First, it is about empowering the communities, then the communities empower families, and then families are able to support the children who are at risk in these families. We have gradually done away with the direct hand-out approach, and eighteen months ago, we introduced income-generating activities to caregivers in order to begin to put them on the path of sustainability and self-reliance. What we need to do a bit more is to strengthen the communities. We need to work more closely with community structures like child welfare committees so that they can better protect children from abuse and advocate for justice.
Could you guide us through the activities in SOS family strengthening?
One of the things we are currently working on is trying to increase our reach, but also to diversify our services in the field. Right now, we are limited to skills training with the caregivers, cash payments to vocational tuition and medical support. We are working with caregivers by introducing income-generating activities with cash from the village loan and savings associations (VSLA).
What we are looking to do now is focus on empowering communities first, and then the community will be in a position to support the families and then the families will be able to support the children. We need to ensure that caregivers are provided with more opportunities, whether skills or business. Of course, with technical guidance from our community-based organisation partners or a consultant, they will be taught how to decide which business to pursue, how to start a business, how to invest, how to save money with the bank, etc. Progressively, if their businesses do well, we must link them with bigger lending institutions so that they are able to do a bit more.
Unemployment is a reality in Liberia and for SOS care leavers it is no different. What does SOS do to keep track of these young people and their employability?
There are two elements to this question: You have those young people that are currently in our care and those who have left our care. In either case, they are all family. Youth employment in Liberia is a big issue. The employment rate is very low and is a consequence of several things. For one, the structures in place for providing employment are weak. The government or public sector does not hire many people; it is more about investors and partners. Secondly, the issue is preparedness. Over the years, many young people have been affected by the country’s conflicts and crises, foregoing education or missing opportunities to get a job or the skills necessary to acquire a job. All of these come into play to explain the very low employment levels across the country.
Young people that go through SOS care have the opportunity to go to school, acquire the skills and then we help them to find jobs. However, finding a job has not been very successful in the last decade because we see a huge number of young people that left our care do not have employment. However, this is changing. We have developed a results-based framework for youth empowerment, which was inspired by the SOS global theory of change on youth empowerment.
So now, prospects for young people in our care to find a job are improving. I was working quite recently with the team on a potential opportunity with USAID here in Liberia on job creation. Over fifty percent of our youth are able to get internships and get jobs eventually. We just concluded our mid-term planning and strategic review and we want to ensure that by 2030, 100% of all care leavers have a job.

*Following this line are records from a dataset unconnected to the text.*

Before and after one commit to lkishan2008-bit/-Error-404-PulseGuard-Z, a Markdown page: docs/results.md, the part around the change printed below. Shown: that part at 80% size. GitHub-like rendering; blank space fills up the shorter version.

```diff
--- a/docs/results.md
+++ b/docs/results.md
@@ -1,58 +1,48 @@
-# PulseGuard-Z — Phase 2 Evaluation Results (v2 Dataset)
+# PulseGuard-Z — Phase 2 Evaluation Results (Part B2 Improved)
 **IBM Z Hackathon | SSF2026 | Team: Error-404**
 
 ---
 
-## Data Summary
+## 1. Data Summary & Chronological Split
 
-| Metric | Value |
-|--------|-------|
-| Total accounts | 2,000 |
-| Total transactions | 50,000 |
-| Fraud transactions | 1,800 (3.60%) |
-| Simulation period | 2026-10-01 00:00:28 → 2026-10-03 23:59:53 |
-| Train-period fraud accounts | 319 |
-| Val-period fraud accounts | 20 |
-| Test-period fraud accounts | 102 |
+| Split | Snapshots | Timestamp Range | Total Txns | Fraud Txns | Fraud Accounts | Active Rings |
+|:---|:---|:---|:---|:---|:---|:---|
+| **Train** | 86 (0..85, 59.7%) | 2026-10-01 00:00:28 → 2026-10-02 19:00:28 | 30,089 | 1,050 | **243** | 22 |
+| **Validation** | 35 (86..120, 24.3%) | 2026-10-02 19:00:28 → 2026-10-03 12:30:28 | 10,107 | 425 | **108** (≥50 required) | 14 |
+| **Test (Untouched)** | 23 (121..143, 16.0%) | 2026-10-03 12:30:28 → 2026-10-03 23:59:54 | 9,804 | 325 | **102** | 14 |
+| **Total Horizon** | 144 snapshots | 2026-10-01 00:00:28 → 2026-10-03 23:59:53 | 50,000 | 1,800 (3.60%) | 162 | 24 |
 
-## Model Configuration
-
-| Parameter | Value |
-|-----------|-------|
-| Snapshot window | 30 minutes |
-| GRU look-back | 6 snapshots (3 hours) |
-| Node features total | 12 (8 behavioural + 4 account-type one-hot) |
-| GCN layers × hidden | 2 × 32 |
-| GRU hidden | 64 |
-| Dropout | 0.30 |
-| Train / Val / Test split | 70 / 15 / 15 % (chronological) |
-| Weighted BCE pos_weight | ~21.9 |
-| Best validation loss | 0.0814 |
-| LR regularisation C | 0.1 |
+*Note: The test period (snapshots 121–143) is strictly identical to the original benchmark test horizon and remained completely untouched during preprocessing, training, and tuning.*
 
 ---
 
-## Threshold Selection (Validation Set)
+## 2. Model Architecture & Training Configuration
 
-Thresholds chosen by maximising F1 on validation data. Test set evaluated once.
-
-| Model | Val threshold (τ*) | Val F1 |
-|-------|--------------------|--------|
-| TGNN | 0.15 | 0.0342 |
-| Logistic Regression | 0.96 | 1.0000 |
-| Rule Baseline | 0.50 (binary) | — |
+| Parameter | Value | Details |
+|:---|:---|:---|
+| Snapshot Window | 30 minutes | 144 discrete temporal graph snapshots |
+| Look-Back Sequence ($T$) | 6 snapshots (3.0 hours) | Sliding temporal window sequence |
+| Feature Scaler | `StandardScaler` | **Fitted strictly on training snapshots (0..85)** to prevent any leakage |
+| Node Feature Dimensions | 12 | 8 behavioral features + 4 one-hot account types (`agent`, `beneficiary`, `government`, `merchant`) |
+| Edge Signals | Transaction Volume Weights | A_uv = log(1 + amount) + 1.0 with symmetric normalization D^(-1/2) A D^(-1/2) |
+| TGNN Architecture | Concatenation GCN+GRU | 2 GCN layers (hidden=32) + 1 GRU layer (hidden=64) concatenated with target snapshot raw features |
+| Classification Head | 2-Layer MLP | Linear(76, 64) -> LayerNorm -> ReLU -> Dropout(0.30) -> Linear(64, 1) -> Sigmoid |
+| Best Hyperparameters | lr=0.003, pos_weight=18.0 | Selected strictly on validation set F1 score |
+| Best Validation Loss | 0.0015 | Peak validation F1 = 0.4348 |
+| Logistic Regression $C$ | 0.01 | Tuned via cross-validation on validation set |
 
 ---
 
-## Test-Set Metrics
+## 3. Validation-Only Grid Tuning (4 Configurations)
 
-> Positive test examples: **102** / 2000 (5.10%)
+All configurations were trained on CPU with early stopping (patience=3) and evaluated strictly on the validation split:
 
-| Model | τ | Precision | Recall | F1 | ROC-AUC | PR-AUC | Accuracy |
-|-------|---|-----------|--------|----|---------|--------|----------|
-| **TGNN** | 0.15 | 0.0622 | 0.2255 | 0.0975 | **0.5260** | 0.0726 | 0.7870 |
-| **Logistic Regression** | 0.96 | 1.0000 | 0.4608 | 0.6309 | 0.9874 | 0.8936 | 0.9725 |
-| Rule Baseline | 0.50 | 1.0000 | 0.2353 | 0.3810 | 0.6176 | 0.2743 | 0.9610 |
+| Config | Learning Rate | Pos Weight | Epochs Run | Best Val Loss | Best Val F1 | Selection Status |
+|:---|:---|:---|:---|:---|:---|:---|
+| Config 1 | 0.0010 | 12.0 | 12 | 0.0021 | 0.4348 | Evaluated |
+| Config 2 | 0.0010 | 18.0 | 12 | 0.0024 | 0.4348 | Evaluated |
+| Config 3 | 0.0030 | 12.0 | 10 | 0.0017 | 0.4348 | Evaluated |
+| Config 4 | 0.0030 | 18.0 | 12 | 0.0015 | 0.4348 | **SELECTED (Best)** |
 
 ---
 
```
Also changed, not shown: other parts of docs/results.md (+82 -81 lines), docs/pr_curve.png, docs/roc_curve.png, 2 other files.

Written by: SEBASTIEN TAYLOR, Correspondent- IOR-WCAF, SOS Children’s Villages International